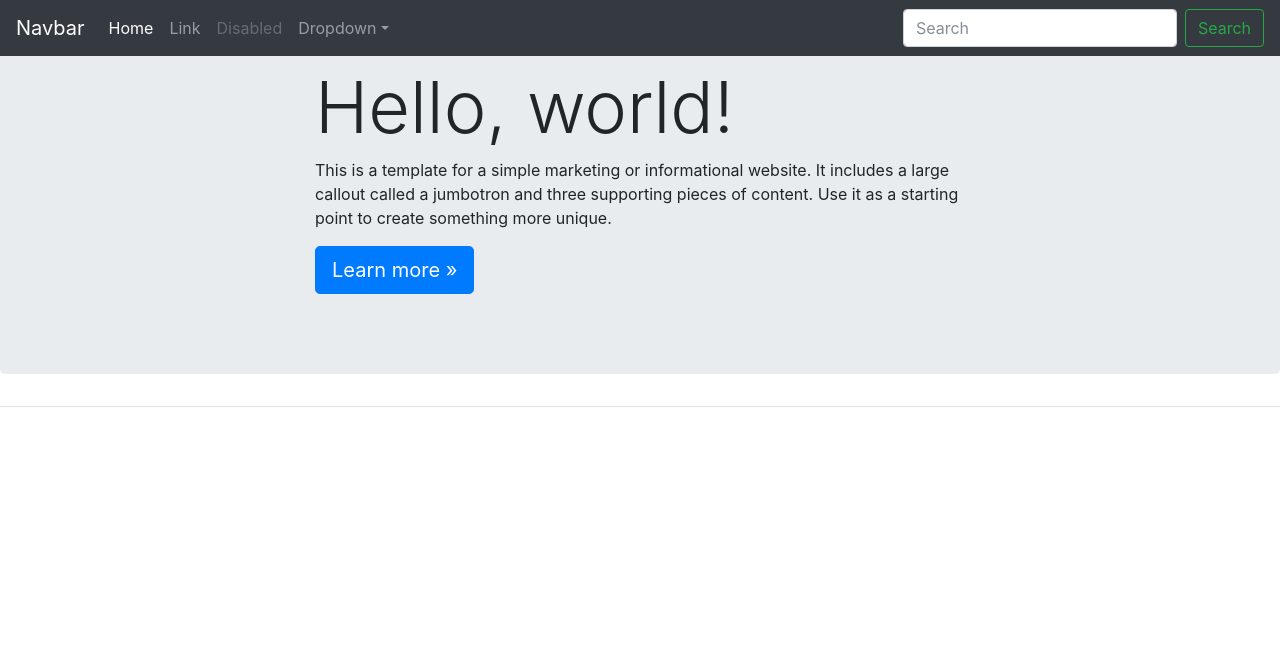
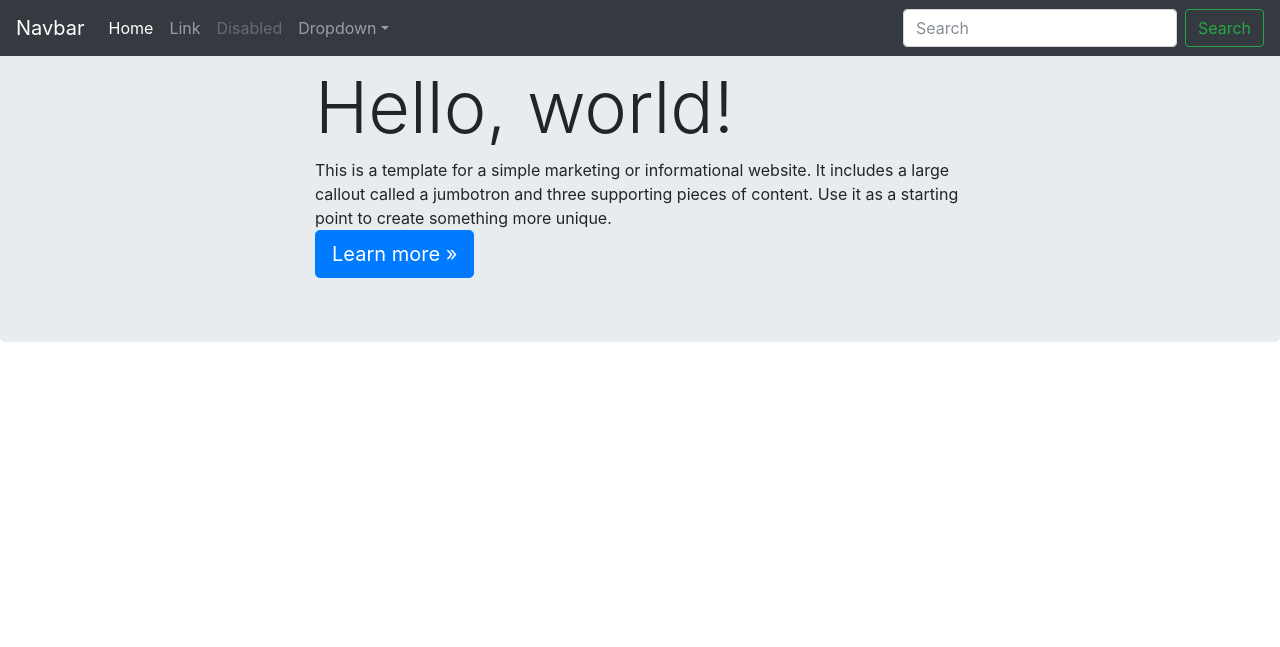
Before and after one commit to ruuddd/KBS, a PHP site: page / in a window 1280 px wide. Shown: the top 647 px of the page. Run offline with PHP 8.4, Linux system fonts and the light colour scheme; some libraries are stand-ins or nearby versions.

Commit message:
lijn weg footer margin aangeast

```diff
--- a/css/custom.css
+++ b/css/custom.css
@@ -24,3 +24,7 @@ body {
   max-width: 680px;
   padding: 0 15px;
 }
+p
+{
+	margin-bottom: 0px;
+}
--- a/index.html
+++ b/index.html
@@ -63,11 +63,6 @@
           <p><a class="btn btn-primary btn-lg" href="#" role="button">Learn more &raquo;</a></p>
         </div>
       </div>
-
-
-
-        <hr>
-
       </div> <!-- /container -->
 
     </main>
```
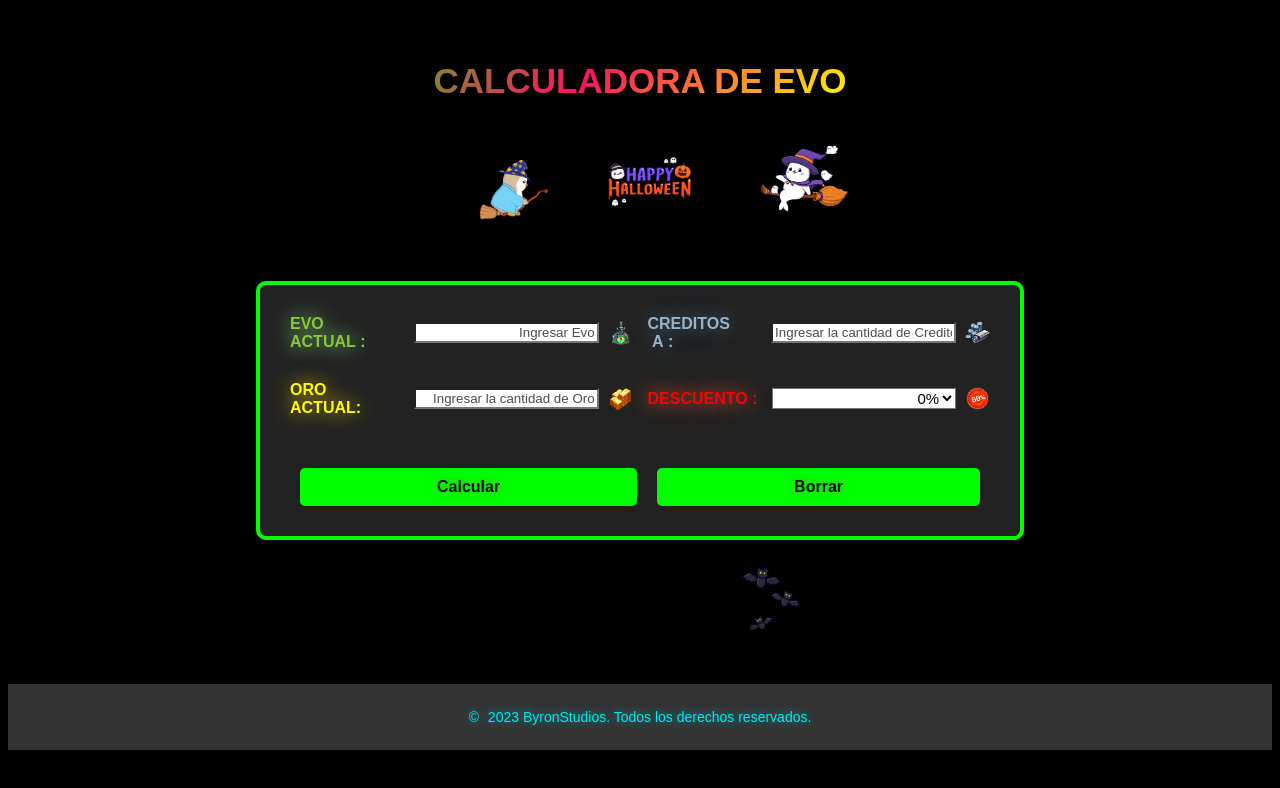
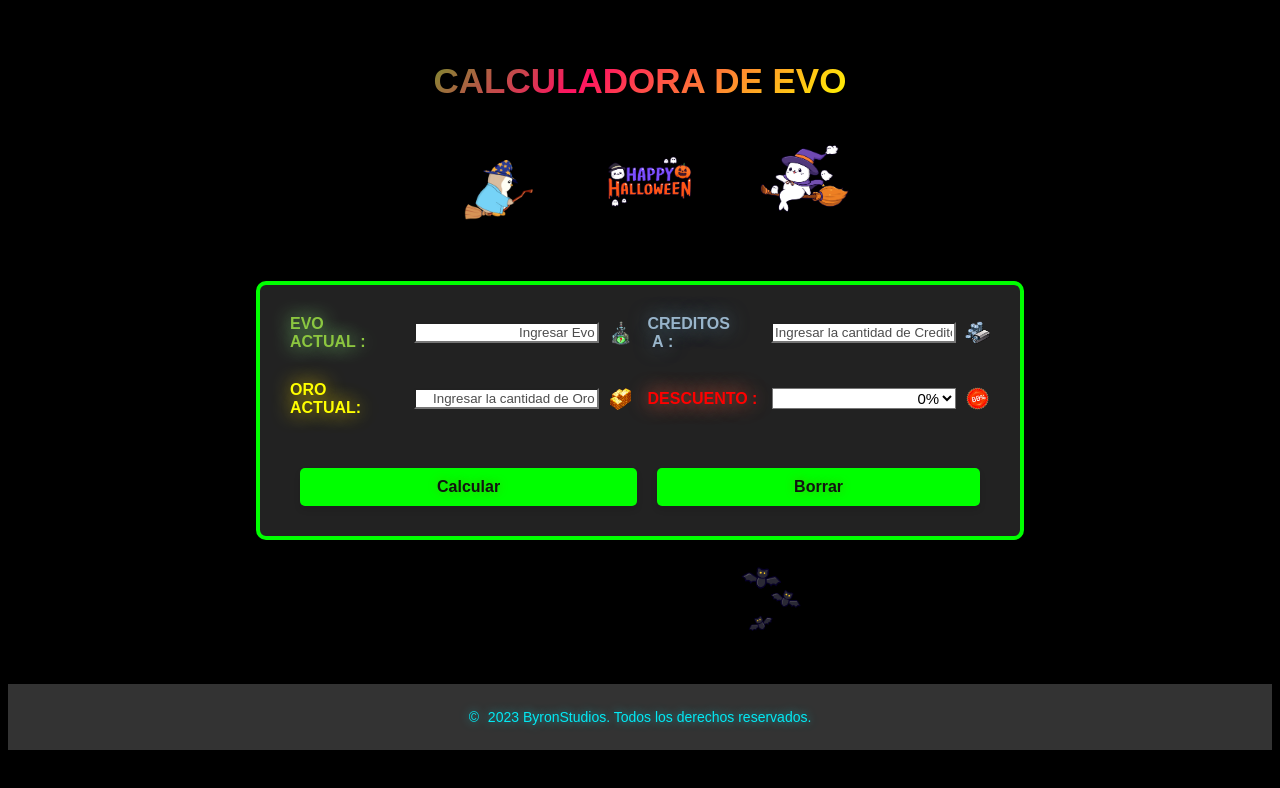
Before and after one commit to Modificaciones-Byron/AppCalculadoraByronStudios, a plain HTML site: page index.html in a window 1280 px wide. Drawn offline with Linux system fonts and the light colour scheme.

Commit message:
Update estilos.css

```diff
--- a/estilos.css
+++ b/estilos.css
@@ -19,7 +19,7 @@ body {
 .logo-izquierda {
   width: 90px;
   position: relative;
-  left: -25px;
+  left: -40px;
 }
 .logo-principal {
   width: 90px;
```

- **Exercise instructions**:
In the material above, find each line that has the string "colour" and return it.

- **Response area**:
Before and after one commit to ruuddd/KBS, a PHP site: page / in a window 1280 px wide. Shown: the top 647 px of the page. Run offline with PHP 8.4, Linux system fonts and the light colour scheme; some libraries are stand-ins or nearby versions.
Before and after one commit to Modificaciones-Byron/AppCalculadoraByronStudios, a plain HTML site: page index.html in a window 1280 px wide. Drawn offline with Linux system fonts and the light colour scheme.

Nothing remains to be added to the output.